Edit tracking data
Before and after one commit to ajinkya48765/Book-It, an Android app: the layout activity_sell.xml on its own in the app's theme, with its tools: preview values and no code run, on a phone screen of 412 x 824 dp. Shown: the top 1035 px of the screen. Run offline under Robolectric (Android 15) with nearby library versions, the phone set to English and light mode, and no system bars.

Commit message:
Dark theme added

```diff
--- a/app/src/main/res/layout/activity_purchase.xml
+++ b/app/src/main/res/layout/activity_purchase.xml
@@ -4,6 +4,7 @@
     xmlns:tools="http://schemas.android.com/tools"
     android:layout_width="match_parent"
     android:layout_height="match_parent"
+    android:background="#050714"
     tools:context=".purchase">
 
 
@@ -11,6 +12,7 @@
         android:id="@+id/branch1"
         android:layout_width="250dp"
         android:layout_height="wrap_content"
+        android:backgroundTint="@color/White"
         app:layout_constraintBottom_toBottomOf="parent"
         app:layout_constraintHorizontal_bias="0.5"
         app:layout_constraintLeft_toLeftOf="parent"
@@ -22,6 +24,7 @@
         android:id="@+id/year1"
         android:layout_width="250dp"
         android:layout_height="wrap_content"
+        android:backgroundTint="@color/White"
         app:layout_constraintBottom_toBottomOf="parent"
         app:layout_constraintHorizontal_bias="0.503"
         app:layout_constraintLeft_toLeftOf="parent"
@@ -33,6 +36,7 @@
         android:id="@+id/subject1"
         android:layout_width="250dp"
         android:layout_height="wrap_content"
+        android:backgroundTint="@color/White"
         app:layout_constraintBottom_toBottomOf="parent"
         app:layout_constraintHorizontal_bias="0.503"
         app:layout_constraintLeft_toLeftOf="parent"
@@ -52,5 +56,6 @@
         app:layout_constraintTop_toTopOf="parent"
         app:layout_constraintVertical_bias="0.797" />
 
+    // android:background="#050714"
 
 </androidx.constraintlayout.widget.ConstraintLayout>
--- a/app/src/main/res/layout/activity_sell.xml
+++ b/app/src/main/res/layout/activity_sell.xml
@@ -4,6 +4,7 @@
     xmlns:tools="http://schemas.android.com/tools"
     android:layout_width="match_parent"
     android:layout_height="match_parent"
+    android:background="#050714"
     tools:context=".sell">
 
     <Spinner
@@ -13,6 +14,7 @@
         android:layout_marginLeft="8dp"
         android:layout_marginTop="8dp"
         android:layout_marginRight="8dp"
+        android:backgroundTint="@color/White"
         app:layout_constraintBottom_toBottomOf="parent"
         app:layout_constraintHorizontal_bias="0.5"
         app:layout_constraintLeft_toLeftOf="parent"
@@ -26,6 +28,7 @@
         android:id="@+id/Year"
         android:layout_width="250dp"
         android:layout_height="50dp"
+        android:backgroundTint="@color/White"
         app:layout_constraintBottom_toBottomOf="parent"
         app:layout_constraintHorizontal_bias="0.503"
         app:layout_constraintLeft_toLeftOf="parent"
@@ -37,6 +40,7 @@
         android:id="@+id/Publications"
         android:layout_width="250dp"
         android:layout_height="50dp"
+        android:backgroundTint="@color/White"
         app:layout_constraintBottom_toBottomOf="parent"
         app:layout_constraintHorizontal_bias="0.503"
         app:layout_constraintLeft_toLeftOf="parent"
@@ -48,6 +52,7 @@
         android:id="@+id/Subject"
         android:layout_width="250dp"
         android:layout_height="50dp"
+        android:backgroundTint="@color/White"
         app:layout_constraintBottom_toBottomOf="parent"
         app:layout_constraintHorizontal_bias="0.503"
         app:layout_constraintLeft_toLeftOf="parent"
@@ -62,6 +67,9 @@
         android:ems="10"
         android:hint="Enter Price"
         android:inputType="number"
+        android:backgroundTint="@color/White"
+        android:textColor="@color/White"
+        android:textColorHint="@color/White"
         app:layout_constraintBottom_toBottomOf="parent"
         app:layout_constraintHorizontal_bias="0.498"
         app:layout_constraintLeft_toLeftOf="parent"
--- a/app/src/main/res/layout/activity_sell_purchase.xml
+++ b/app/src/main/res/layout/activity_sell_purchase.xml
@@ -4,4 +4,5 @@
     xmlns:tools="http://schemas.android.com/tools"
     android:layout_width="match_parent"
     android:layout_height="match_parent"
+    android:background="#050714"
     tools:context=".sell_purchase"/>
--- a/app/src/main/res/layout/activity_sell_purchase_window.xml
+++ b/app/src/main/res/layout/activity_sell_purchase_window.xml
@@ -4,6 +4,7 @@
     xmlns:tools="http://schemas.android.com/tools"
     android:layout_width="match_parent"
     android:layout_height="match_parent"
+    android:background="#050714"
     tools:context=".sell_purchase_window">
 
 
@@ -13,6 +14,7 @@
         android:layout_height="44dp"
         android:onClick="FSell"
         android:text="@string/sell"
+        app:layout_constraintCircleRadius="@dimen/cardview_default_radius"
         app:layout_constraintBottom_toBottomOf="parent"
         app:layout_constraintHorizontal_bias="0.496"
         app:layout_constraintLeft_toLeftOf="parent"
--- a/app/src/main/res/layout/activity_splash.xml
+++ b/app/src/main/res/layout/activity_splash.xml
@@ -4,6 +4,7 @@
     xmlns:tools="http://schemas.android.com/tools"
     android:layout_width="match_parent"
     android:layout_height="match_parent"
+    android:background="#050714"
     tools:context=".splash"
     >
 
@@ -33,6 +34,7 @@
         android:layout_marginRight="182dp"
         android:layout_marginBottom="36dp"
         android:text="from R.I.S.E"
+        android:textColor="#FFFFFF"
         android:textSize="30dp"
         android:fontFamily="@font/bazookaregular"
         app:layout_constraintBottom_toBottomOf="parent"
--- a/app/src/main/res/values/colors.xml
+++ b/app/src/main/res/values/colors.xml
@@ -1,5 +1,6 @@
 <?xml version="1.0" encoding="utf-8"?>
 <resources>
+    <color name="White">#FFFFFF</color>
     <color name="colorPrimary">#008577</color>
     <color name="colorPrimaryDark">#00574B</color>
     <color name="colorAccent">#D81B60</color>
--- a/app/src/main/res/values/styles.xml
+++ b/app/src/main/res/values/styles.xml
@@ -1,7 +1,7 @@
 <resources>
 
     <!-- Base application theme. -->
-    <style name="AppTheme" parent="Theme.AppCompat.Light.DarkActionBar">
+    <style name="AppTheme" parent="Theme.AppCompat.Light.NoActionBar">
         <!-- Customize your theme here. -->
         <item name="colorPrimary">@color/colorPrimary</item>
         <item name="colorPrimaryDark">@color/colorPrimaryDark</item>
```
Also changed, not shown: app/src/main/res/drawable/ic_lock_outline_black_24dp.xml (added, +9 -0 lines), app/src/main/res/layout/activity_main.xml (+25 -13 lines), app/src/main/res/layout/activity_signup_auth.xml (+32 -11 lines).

*REQUIREMENT*: For this exercise, output the entries above exactly as written.

*SOLUTION*:
Before and after one commit to ajinkya48765/Book-It, an Android app: the layout activity_sell.xml on its own in the app's theme, with its tools: preview values and no code run, on a phone screen of 412 x 824 dp. Shown: the top 1035 px of the screen. Run offline under Robolectric (Android 15) with nearby library versions, the phone set to English and light mode, and no system bars.

Commit message:
Dark theme added

```diff
--- a/app/src/main/res/layout/activity_purchase.xml
+++ b/app/src/main/res/layout/activity_purchase.xml
@@ -4,6 +4,7 @@
     xmlns:tools="http://schemas.android.com/tools"
     android:layout_width="match_parent"
     android:layout_height="match_parent"
+    android:background="#050714"
     tools:context=".purchase">
 
 
@@ -11,6 +12,7 @@
         android:id="@+id/branch1"
         android:layout_width="250dp"
         android:layout_height="wrap_content"
+        android:backgroundTint="@color/White"
         app:layout_constraintBottom_toBottomOf="parent"
         app:layout_constraintHorizontal_bias="0.5"
         app:layout_constraintLeft_toLeftOf="parent"
@@ -22,6 +24,7 @@
         android:id="@+id/year1"
         android:layout_width="250dp"
         android:layout_height="wrap_content"
+        android:backgroundTint="@color/White"
         app:layout_constraintBottom_toBottomOf="parent"
         app:layout_constraintHorizontal_bias="0.503"
         app:layout_constraintLeft_toLeftOf="parent"
@@ -33,6 +36,7 @@
         android:id="@+id/subject1"
         android:layout_width="250dp"
         android:layout_height="wrap_content"
+        android:backgroundTint="@color/White"
         app:layout_constraintBottom_toBottomOf="parent"
         app:layout_constraintHorizontal_bias="0.503"
         app:layout_constraintLeft_toLeftOf="parent"
@@ -52,5 +56,6 @@
         app:layout_constraintTop_toTopOf="parent"
         app:layout_constraintVertical_bias="0.797" />
 
+    // android:background="#050714"
 
 </androidx.constraintlayout.widget.ConstraintLayout>
--- a/app/src/main/res/layout/activity_sell.xml
+++ b/app/src/main/res/layout/activity_sell.xml
@@ -4,6 +4,7 @@
     xmlns:tools="http://schemas.android.com/tools"
     android:layout_width="match_parent"
     android:layout_height="match_parent"
+    android:background="#050714"
     tools:context=".sell">
 
     <Spinner
@@ -13,6 +14,7 @@
         android:layout_marginLeft="8dp"
         android:layout_marginTop="8dp"
         android:layout_marginRight="8dp"
+        android:backgroundTint="@color/White"
         app:layout_constraintBottom_toBottomOf="parent"
         app:layout_constraintHorizontal_bias="0.5"
         app:layout_constraintLeft_toLeftOf="parent"
@@ -26,6 +28,7 @@
         android:id="@+id/Year"
         android:layout_width="250dp"
         android:layout_height="50dp"
+        android:backgroundTint="@color/White"
         app:layout_constraintBottom_toBottomOf="parent"
         app:layout_constraintHorizontal_bias="0.503"
         app:layout_constraintLeft_toLeftOf="parent"
@@ -37,6 +40,7 @@
         android:id="@+id/Publications"
         android:layout_width="250dp"
         android:layout_height="50dp"
+        android:backgroundTint="@color/White"
         app:layout_constraintBottom_toBottomOf="parent"
         app:layout_constraintHorizontal_bias="0.503"
         app:layout_constraintLeft_toLeftOf="parent"
@@ -48,6 +52,7 @@
         android:id="@+id/Subject"
         android:layout_width="250dp"
         android:layout_height="50dp"
+        android:backgroundTint="@color/White"
         app:layout_constraintBottom_toBottomOf="parent"
         app:layout_constraintHorizontal_bias="0.503"
         app:layout_constraintLeft_toLeftOf="parent"
@@ -62,6 +67,9 @@
         android:ems="10"
         android:hint="Enter Price"
         android:inputType="number"
+        android:backgroundTint="@color/White"
+        android:textColor="@color/White"
+        android:textColorHint="@color/White"
         app:layout_constraintBottom_toBottomOf="parent"
         app:layout_constraintHorizontal_bias="0.498"
         app:layout_constraintLeft_toLeftOf="parent"
--- a/app/src/main/res/layout/activity_sell_purchase.xml
+++ b/app/src/main/res/layout/activity_sell_purchase.xml
@@ -4,4 +4,5 @@
     xmlns:tools="http://schemas.android.com/tools"
     android:layout_width="match_parent"
     android:layout_height="match_parent"
+    android:background="#050714"
     tools:context=".sell_purchase"/>
--- a/app/src/main/res/layout/activity_sell_purchase_window.xml
+++ b/app/src/main/res/layout/activity_sell_purchase_window.xml
@@ -4,6 +4,7 @@
     xmlns:tools="http://schemas.android.com/tools"
     android:layout_width="match_parent"
     android:layout_height="match_parent"
+    android:background="#050714"
     tools:context=".sell_purchase_window">
 
 
@@ -13,6 +14,7 @@
         android:layout_height="44dp"
         android:onClick="FSell"
         android:text="@string/sell"
+        app:layout_constraintCircleRadius="@dimen/cardview_default_radius"
         app:layout_constraintBottom_toBottomOf="parent"
         app:layout_constraintHorizontal_bias="0.496"
         app:layout_constraintLeft_toLeftOf="parent"
--- a/app/src/main/res/layout/activity_splash.xml
+++ b/app/src/main/res/layout/activity_splash.xml
@@ -4,6 +4,7 @@
     xmlns:tools="http://schemas.android.com/tools"
     android:layout_width="match_parent"
     android:layout_height="match_parent"
+    android:background="#050714"
     tools:context=".splash"
     >
 
@@ -33,6 +34,7 @@
         android:layout_marginRight="182dp"
         android:layout_marginBottom="36dp"
         android:text="from R.I.S.E"
+        android:textColor="#FFFFFF"
         android:textSize="30dp"
         android:fontFamily="@font/bazookaregular"
         app:layout_constraintBottom_toBottomOf="parent"
--- a/app/src/main/res/values/colors.xml
+++ b/app/src/main/res/values/colors.xml
@@ -1,5 +1,6 @@
 <?xml version="1.0" encoding="utf-8"?>
 <resources>
+    <color name="White">#FFFFFF</color>
     <color name="colorPrimary">#008577</color>
     <color name="colorPrimaryDark">#00574B</color>
     <color name="colorAccent">#D81B60</color>
--- a/app/src/main/res/values/styles.xml
+++ b/app/src/main/res/values/styles.xml
@@ -1,7 +1,7 @@
 <resources>
 
     <!-- Base application theme. -->
-    <style name="AppTheme" parent="Theme.AppCompat.Light.DarkActionBar">
+    <style name="AppTheme" parent="Theme.AppCompat.Light.NoActionBar">
         <!-- Customize your theme here. -->
         <item name="colorPrimary">@color/colorPrimary</item>
         <item name="colorPrimaryDark">@color/colorPrimaryDark</item>
```
Also changed, not shown: app/src/main/res/drawable/ic_lock_outline_black_24dp.xml (added, +9 -0 lines), app/src/main/res/layout/activity_main.xml (+25 -13 lines), app/src/main/res/layout/activity_signup_auth.xml (+32 -11 lines).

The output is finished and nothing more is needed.